However, ensuring access does not necessarily mean that reviews will be used in decision-making. Many local problems do not appear in the BCP material but those which are most prevalent and those with high-impact on public health and clinical practice of these countries have been reviewed. Nevertheless, few health professionals apply the results of such reviews. One possible solution is that Cochrane centers, groups or fields, most of which are based in developed countries, could invest resources in mass dissemination and promote their activities through organizations such as the Pan American Health Organization. This would encourage not only the use of systematic reviews, but also promote an interest in the Cochrane Collaboration from health authorities in the Americas.

Another aspect revealed in Chinnock's article is the need to get more people from developing countries involved in writing and peer-reviewing systematic reviews. The nature of the Cochrane Collaboration facilitates this and we have had excellent results when working with several of its groups and fields. However, developing countries have a limited number of people qualified to participate in the writing and peer-reviewing of systematic reviews. Most of those who have the necessary skills have to contend with an enormous load of teaching and clinical care, their salaries are insufficient to support a white-collar lifestyle, and thus private practice is the most common means of augmenting earnings. These economic issues are by far the major factor underlying the relative lack of research in developing countries. Cochrane groups and centers based in developed countries should identify potential reviewers and invest resources that provide them with spare time to devote to the promotion, production and evaluation of systematic reviews. This idea is in line with the millennium goals; specifically number eight, which address the need to develop a global partnership for development. Nevertheless, the concerns exposed in connection with the search for reviews performed in developing countries would lessen if the use of databases specific for these regions, such as LILACS in the Latin American area, was encouraged, and if their use and development were supported.

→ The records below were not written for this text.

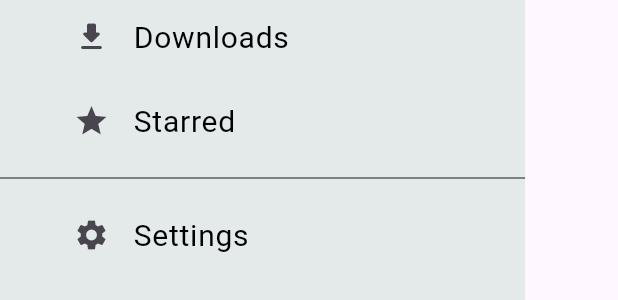
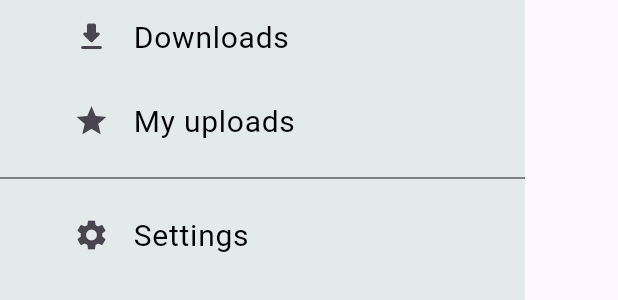
Before and after one commit to GetontoMoses/PapAr, a Flutter app: the MyDrawer widget shown alone on an empty page, opened directly, on a phone screen of 412 x 824 dp. Shown: the part 602-902 px from the top of the screen. Run offline on Flutter 3.47's test engine with Material 3 defaults, Android fonts, the phone set to English and light mode, and no system bars; our stand-ins replace carousel_slider, get, image_picker, shared_preferences; missing offline and left inert: syncfusion_flutter_pdfviewer; accounts and stored records are empty.

Commit message:
feat: working with file uploads

```diff
--- a/lib/pages/drawer.dart
+++ b/lib/pages/drawer.dart
@@ -76,8 +76,8 @@ class MyDrawer extends StatelessWidget {
               ),
               child: ListTile(
                 leading: Icon(Icons.star),
-                title: CustomText(label: "Starred"),
-                onTap: () => Navigator.of(context).pushNamed("/starred"),
+                title: CustomText(label: "My uploads"),
+                onTap: () => Navigator.of(context).pushNamed("/uploads"),
               ),
             ),
             Divider(
--- a/lib/pages/starred.dart
+++ /dev/null
@@ -1,25 +0,0 @@
-import 'package:flutter/material.dart';
-import 'package:public_repo/pages/homeNot.dart';
-
-class Starred extends StatefulWidget {
-  const Starred({super.key});
-
-  @override
-  State<Starred> createState() => _StarredState();
-}
-
-class _StarredState extends State<Starred> {
-  @override
-  Widget build(BuildContext context) {
-    return Home_No_app(
-      body: Column(
-        children: [
-          Container(
-            height: 100,
-            color: Color.fromARGB(255, 192, 238, 6),
-          )
-        ],
-      ),
-    );
-  }
-}
--- a/lib/utils/route.dart
+++ b/lib/utils/route.dart
@@ -3,7 +3,7 @@ import 'package:public_repo/pages/help.dart';
 import 'package:public_repo/pages/privacy.dart';
 import 'package:public_repo/pages/profile.dart';
 import 'package:public_repo/pages/settings.dart';
-import 'package:public_repo/pages/starred.dart';
+import 'package:public_repo/pages/myuploads.dart';
 import 'package:public_repo/pages/dashboard.dart';
 import "package:get/get.dart";
 import 'package:public_repo/pages/downloads.dart';
@@ -21,7 +21,7 @@ class Routes {
     GetPage(name: '/dashboard', page: () => Dashboard()),
     GetPage(name: '/search', page: () => Search()),
     GetPage(name: '/downloads', page: () => Downloads()),
-    GetPage(name: '/starrred', page: () => Starred()),
+    GetPage(name: '/uploads', page: () => MyUploads()),
     GetPage(name: '/settings', page: () => Settings()),
     GetPage(name: '/about', page: () => About()),
     GetPage(name: '/help', page: () => Help()),
--- a/pubspec.yaml
+++ b/pubspec.yaml
@@ -22,6 +22,7 @@ dependencies:
   syncfusion_flutter_pdfviewer: ^25.1.39
   device_info_plus: ^9.1.2
   flutter_secure_storage: ^4.2.1
+  shared_preferences: ^2.2.3
 
 
 
```
Also changed, not shown: lib/models/uploaded.dart (added, +11 -0 lines), lib/pages/myuploads.dart (added, +100 -0 lines), lib/pages/upload.dart (+17 -0 lines), pubspec.lock, 1 other file.
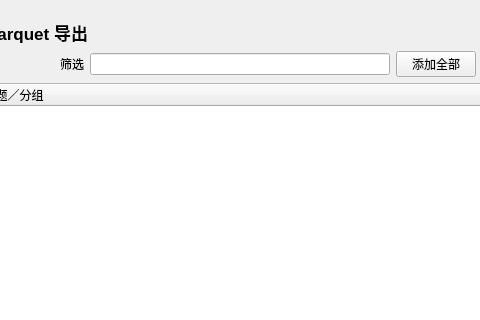
Above: patches/toolbox_csv.ui from hlian8700-afk/PlotJuggler-GW-Chinese before the change; both pictures show x 601 to 1081 and y 0 to 320 of the 1229 by 684 pixel window. Below: the same form after it.
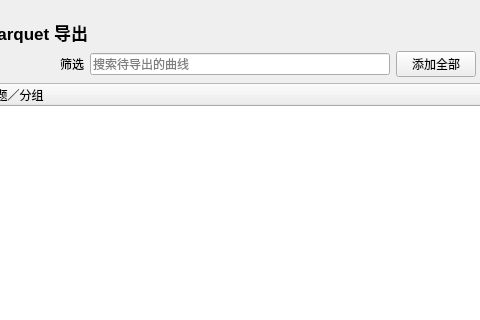
That is the form after the change. Custom widgets are drawn as their Qt base class.

Commit message: Label the export curve filter and run Windows toolbox validation

The edit to the form file:
```diff
--- a/patches/toolbox_csv.ui
+++ b/patches/toolbox_csv.ui
@@ -96,6 +96,7 @@
             </item>
             <item>
              <widget class="QLineEdit" name="lineEditFilter">
+              <property name="placeholderText"><string>搜索待导出的曲线</string></property>
               <property name="maximumSize">
                <size>
                 <width>300</width>
```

Finally, we consider that advocacy on the importance of research and evidence-based public health should be strengthened in developing countries. This has been highlighted by Bernardo Houssay, the first Latin American honored with the Nobel Prize, who said, 'Science is only science when it involves constant progress and improvement arising from research. Thus, there are only two possible standpoints: that of tuggers and that of others being tugged. In other words, you may either create knowledge at the same time others do, or accept a subordinate position and depend on what others produce'. When the response to his views was different from what he expected, he added, 'It would not be ethical to base a research strategy on the unfair exploitation of sacrifices made by those with exceptional and determined minds. Wise countries do not live waiting for saints or miracles to occur.

References
1) Chinnock P, Siegfried N, Clarke M (2005) Is evidence-based medicine relevant to the developing world? PLoS Med 2(5): e107.
2) Biblioteca Cochrane Plus available in http:// www.bibliotecacochrane.ne...
) Bhutta Z. Practising Just Medicine in an Unjust World. BMJ 2003;327;1000-1001
) United Nations. Millennium Development Goals. Available http://www.un.org/spanish.... Accessed June 11 2005.
) Charreau E. Discurso por incorporacin a la Academia Nacional de Medicina. Available http://www.conicet.gov.ar.... Accessed June 11 2005.

No competing interests declared.